They're not alone, funk and jazz players are increasingly appreciating the sonic flexibility of a low B string too. Our view is that if you're investing in an expensive bass then it's a wise idea to at least explore the possibility of purchasing a five string. Metalheads should consider six.
Scale length and sizes
If you're a guitarist hankering after a bit of bass action, or you're blessed with a modest-size body that's attached to small hands, the neck of a bass guitar can appear ridiculously gargantuan. The frets will probably feel way too much of a stretch, and the whole instrument will almost certainly be excessively heavy.
The solution? A short scale bass. These have a 30" scale length, against the standard 34", which means that the frets will be closer together, the strings will be a little looser, and there's a tendency towards a warmer, smoother sound. It's likely the body will be slightly smaller and lighter too, improving balance for tiny frames.
A good example is the Hofner featured above, which has a short 30" scale length and is remarkably light. The Fender Jazz isn't particularly light, nor does it have a short scale length, but it does have a curiously narrow nut width, which makes it popular among transient guitarists moving across to the deep dark side of bass playing.
Most bass guitars are made using the same familiar tonewoods that are used to build electric guitars. Maple is popular for necks, and it, rosewood and ebony are commonly used for fingerboards. Alder and ash bodies are valued for their balanced tone, whereas mahogany is warmer to the extent it's often capped with maple to reinforce the top end.
High-end bass guitars around the $/£2,000 mark will use straight-grained, good quality tonewoods with no visible defects. Spend a little more and you'll start to find figuring beginning to creep in, culminating in beautiful AAA maple tiger-stripe tops and highly decorative necks. Spend a lot more and all sorts of exotica from Walnut to African Dibetou make an appearance.

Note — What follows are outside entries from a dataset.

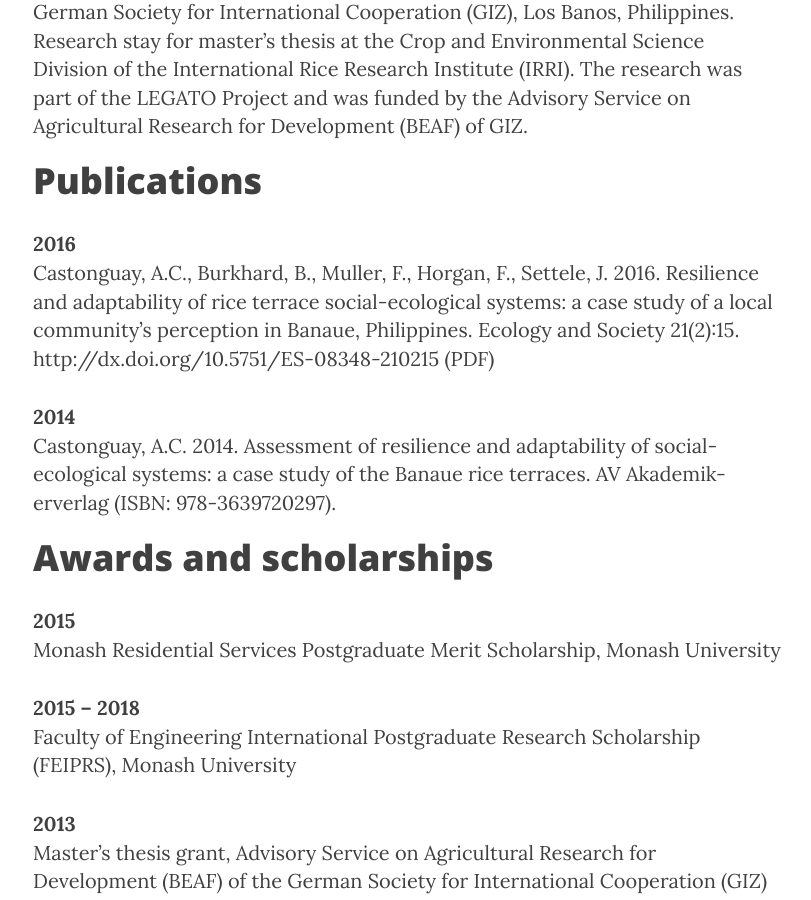
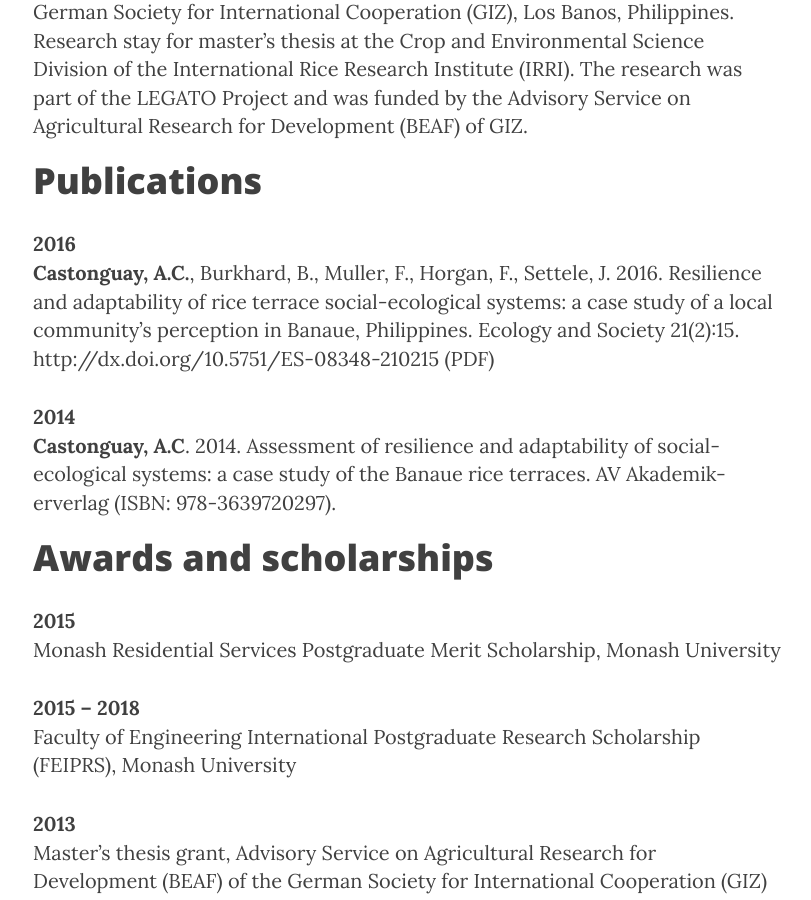
Before and after one commit to accastonguay/previous_website, a Jekyll site: the page built from CV/index.md, in a window 1280 px wide and 900 px high, scrolled down 1640 px. Shown: the whole window, without its empty margins (232-1043 px from the left). Built offline with Jekyll 4.4.1, drawn with Linux system fonts in a browser that asks for light colours; nearby versions of some CDN libraries.

```diff
--- a/CV/index.md
+++ b/CV/index.md
@@ -72,11 +72,11 @@ Service on Agricultural Research for Development
 
 <p></p>
 2016
-:    Castonguay, A.C., Burkhard, B., Muller, F., Horgan, F., Settele, J. 2016. Resilience and adaptability of rice terrace social-ecological systems: a case study of a local community's perception in Banaue, Philippines. Ecology and Society 21(2):15. [http://dx.doi.org/10.5751/ES-08348-210215](http://dx.doi.org/10.5751/ES-08348-210215) [(PDF)](papers/Castonguay_et_al_2016.pdf)
+:    **Castonguay, A.C.**, Burkhard, B., Muller, F., Horgan, F., Settele, J. 2016. Resilience and adaptability of rice terrace social-ecological systems: a case study of a local community's perception in Banaue, Philippines. Ecology and Society 21(2):15. [http://dx.doi.org/10.5751/ES-08348-210215](http://dx.doi.org/10.5751/ES-08348-210215) [(PDF)](papers/Castonguay_et_al_2016.pdf)
 
 <p></p>
 2014
-:    Castonguay, A.C. 2014. Assessment of resilience and adaptability of social-ecological systems: a case study of the Banaue rice terraces. AV Akademik-erverlag (ISBN: 978-3639720297).
+:    **Castonguay, A.C**. 2014. Assessment of resilience and adaptability of social-ecological systems: a case study of the Banaue rice terraces. AV Akademik-erverlag (ISBN: 978-3639720297).
 
 # Awards and scholarships
 
```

Just remember that an expensive slab of burl wood, beautiful though it may be, won't necessarily improve the tone and definitely won't improve playability. We say, spend what you can on the neck, electrics and hardware before going too wild with fancy figuring.